# [EXERCISE DESCRIPTION]
Return every line of the data below that includes the string "details".
■ ■ ■ ■ ■
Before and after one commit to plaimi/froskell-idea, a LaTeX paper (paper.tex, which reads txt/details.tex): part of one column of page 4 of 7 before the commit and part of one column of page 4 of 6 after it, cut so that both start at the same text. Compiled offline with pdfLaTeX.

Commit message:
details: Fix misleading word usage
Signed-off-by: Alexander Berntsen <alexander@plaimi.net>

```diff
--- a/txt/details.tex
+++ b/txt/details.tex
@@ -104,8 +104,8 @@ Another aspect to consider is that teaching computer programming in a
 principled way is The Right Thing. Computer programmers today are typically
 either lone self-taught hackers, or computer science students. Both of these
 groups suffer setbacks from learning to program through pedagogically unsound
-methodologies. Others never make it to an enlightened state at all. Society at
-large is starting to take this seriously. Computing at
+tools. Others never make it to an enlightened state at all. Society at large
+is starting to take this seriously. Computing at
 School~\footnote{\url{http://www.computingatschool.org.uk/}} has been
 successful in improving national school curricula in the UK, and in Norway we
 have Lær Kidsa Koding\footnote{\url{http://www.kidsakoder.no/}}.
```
■ ■ ■ ■ ■
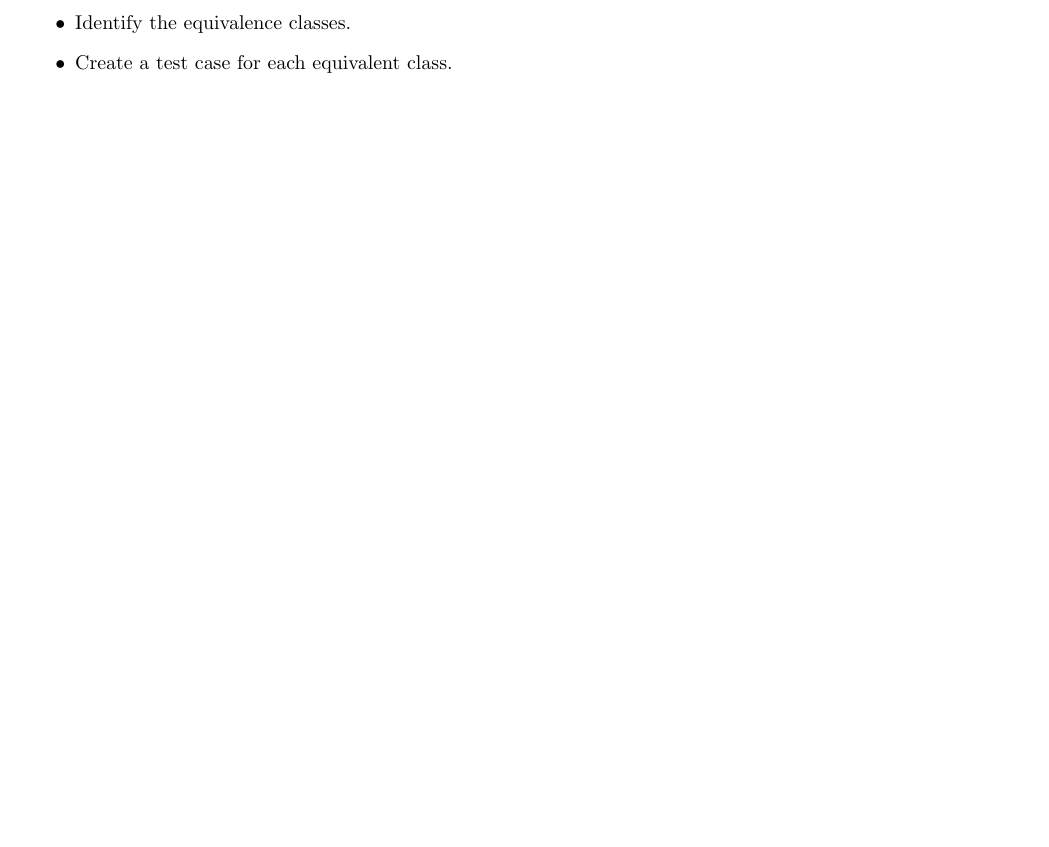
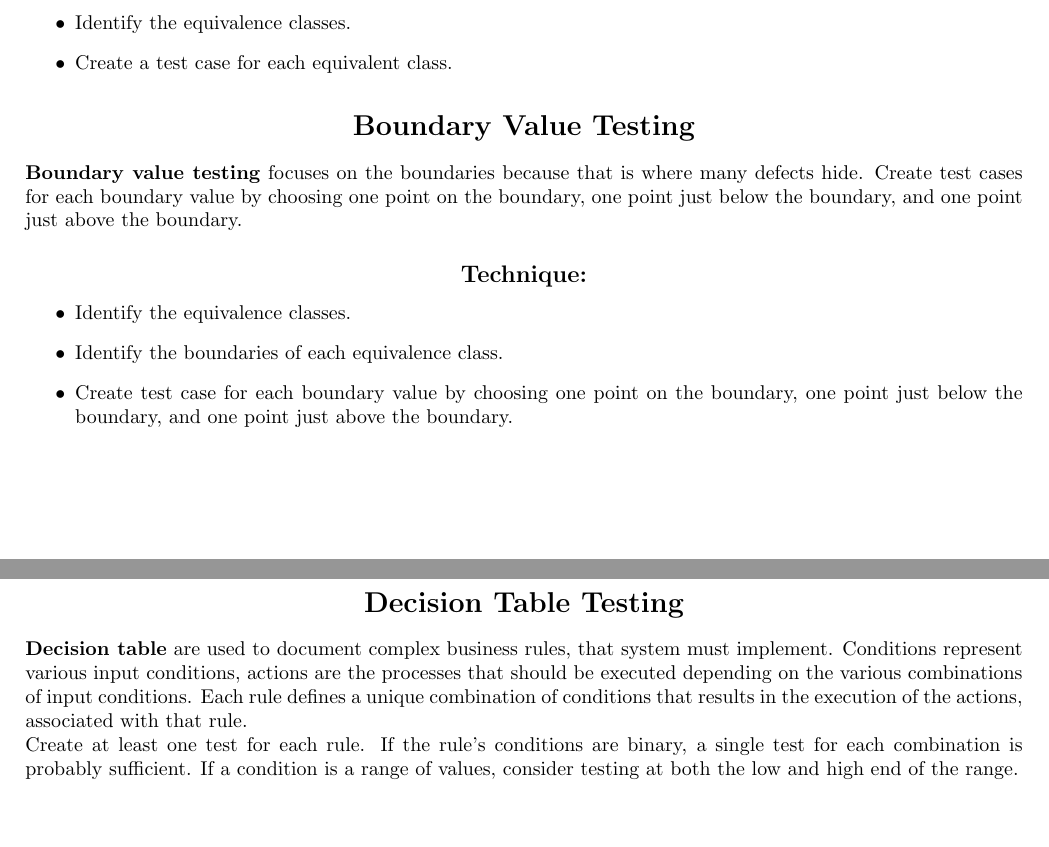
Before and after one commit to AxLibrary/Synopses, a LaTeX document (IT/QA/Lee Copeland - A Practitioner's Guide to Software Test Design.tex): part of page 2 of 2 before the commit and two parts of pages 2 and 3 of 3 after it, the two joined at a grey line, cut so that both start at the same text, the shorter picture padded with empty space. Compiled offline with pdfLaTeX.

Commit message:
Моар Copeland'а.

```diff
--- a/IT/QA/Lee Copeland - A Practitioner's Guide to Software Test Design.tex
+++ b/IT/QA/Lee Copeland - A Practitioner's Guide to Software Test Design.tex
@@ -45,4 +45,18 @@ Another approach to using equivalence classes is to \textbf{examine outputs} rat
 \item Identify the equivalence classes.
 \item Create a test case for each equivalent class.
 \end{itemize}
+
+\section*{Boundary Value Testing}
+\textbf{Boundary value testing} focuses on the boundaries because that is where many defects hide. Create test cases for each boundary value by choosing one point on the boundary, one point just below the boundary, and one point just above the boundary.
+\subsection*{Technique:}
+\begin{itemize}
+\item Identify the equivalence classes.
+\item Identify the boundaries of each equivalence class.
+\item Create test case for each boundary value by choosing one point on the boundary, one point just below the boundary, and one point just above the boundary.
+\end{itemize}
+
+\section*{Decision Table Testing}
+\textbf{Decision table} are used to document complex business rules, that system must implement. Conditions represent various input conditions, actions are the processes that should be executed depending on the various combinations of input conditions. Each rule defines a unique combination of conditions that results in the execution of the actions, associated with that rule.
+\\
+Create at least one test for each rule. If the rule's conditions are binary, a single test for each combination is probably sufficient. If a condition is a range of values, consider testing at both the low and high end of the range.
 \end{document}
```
■ ■ ■ ■ ■
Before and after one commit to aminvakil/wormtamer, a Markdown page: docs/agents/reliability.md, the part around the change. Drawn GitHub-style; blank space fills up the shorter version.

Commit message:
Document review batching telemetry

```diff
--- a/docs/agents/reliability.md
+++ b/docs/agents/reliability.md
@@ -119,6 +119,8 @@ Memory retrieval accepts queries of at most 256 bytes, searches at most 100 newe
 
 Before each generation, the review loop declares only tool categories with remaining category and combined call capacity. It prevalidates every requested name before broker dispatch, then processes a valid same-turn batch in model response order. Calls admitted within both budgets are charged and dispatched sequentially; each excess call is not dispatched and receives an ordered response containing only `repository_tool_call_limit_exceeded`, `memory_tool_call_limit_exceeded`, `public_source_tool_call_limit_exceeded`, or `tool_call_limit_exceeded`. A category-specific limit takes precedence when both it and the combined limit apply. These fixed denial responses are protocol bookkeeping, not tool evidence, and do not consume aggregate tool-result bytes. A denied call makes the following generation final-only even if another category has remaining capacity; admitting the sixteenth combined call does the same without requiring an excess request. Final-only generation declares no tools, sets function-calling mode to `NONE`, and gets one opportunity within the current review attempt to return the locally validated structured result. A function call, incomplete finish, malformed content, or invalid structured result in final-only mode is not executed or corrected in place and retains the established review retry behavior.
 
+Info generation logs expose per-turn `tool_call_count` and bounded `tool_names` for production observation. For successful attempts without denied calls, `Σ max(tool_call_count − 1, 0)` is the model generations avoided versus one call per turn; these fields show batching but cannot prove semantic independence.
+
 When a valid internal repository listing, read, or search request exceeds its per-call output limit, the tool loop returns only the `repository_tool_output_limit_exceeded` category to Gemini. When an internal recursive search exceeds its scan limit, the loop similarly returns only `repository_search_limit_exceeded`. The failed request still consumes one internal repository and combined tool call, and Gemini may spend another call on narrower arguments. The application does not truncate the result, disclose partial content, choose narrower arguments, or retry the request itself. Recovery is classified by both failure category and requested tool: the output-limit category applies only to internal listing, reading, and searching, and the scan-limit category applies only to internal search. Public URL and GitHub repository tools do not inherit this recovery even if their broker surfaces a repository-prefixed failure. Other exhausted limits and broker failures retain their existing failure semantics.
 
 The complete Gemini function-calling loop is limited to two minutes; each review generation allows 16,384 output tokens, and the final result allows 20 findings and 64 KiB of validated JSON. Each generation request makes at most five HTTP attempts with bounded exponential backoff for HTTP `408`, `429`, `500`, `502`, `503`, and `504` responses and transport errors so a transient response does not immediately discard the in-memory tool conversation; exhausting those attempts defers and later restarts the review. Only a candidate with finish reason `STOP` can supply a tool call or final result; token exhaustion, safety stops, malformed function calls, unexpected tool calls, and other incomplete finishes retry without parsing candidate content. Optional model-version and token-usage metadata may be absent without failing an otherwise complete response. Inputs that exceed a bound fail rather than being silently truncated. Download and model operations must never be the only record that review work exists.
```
■ ■ ■ ■ ■
# [RESPONSE FOR THIS EXERCISE]
Before and after one commit to plaimi/froskell-idea, a LaTeX paper (paper.tex, which reads txt/details.tex): part of one column of page 4 of 7 before the commit and part of one column of page 4 of 6 after it, cut so that both start at the same text. Compiled offline with pdfLaTeX.
details: Fix misleading word usage
--- a/txt/details.tex
+++ b/txt/details.tex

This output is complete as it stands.